For any parent working from home with children, the conundrum of balancing lockdown boredom with tech is proving a tricky one.
Whether your child is into Roblox, Minecraft, TikTok or some other game or app, balancing the increased time they are now spending on phones, ipads and Xboxes can be one of the biggest parenting challenges of the pandemic.
Here are five suggestions to help.
- Determine tech limits together and set a good example.
- Unless your child’s bedroom is the only quiet place for older children to complete schoolwork, keep screens out of the bedroom.
- Set a time when screen use can begin for the day and set an end time to screen exposure a few hours before bedtime.
- Create a visual schedule so that children can see when devices need to be turned off throughout the day.
- Together, map out a plan for daily schoolwork and downtime.
- Balance passive screen use with more active options.
- Watching high-quality programming is fine, but kids can do lots of other things with screens.
- Investigate drawing programs, ways to make their own movies, have a dance party, listen to audiobooks, play interactive games, or learn a new skill.
- Use technology to connect with friends and family members – maybe even try a quiz on Zoom.
- Take a virtual field trip with your family.
- Many museums, nature reserves, national parks, orchestras, theatres and more, have opened their virtual doors and now offer free access to exhibits and shows.
- Take a look at our external resources page for ideas.
- Be aware of what children are watching and doing during screen time.
- Set limits on what’s okay and what’s not.
- Keep electronics in a common area where they can also be charged overnight.
- Consider flexibility when they are on with other friends but reducing solo-screen time.
- Acknowledge the emotions behind increased screen time.
- Kids (and adults) are using screens for practical reasons related to school and work.
- They are also using screens to connect with their friends. Even with lockdown restrictions slowly lifting, it’s the only way for some and the most practical way for others. Social interaction is important for everyone and they should be encouraged to keep in touch with their friends if possible.
- We’re also using screens as a diversion because we’re facing frightening unknowns and children are too – some may watch TikTok to zone out – as we would scroll through Facebook or Instagram. Recognising this but setting time limits can help manage this.

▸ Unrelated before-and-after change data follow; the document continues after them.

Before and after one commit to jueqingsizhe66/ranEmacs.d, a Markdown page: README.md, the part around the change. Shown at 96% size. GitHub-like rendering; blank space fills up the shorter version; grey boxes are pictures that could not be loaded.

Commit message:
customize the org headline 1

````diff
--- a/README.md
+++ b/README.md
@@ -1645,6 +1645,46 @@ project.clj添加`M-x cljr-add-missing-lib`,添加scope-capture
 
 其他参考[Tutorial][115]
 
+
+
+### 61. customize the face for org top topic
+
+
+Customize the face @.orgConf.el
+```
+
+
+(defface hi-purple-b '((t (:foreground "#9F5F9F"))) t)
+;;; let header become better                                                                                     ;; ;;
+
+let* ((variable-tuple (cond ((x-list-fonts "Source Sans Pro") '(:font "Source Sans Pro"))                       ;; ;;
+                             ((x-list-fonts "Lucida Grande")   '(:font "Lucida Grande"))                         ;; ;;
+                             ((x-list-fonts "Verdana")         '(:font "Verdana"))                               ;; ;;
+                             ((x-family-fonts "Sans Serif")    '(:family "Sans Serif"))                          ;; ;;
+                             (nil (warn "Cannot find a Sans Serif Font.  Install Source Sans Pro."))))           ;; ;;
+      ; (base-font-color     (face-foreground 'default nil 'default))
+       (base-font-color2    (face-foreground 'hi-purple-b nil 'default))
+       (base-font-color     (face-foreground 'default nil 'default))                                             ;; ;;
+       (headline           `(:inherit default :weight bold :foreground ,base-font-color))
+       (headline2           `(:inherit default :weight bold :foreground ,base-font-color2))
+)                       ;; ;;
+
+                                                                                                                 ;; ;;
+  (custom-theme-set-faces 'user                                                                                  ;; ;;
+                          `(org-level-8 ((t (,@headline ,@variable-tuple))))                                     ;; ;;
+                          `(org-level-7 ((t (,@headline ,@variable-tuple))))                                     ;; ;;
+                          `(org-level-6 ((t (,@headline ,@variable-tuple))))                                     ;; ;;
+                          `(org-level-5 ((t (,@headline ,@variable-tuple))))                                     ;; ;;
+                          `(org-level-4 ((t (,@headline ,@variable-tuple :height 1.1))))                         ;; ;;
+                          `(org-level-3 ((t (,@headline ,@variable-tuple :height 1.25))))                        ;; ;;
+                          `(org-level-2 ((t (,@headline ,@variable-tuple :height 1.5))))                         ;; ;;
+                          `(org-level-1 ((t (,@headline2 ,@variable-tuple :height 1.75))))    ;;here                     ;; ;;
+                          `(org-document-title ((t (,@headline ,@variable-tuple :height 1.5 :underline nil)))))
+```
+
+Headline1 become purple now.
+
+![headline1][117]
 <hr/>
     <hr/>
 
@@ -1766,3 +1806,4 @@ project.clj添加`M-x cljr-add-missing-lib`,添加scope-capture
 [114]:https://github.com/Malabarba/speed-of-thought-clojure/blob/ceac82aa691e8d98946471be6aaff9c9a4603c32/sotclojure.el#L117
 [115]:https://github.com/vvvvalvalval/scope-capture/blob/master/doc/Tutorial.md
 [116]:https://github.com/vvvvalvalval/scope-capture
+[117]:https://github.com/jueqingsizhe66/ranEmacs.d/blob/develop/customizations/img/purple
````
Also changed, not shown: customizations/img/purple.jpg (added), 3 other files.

- Talking about our feelings helps us begin processing and healing from these experiences and move to a more productive place.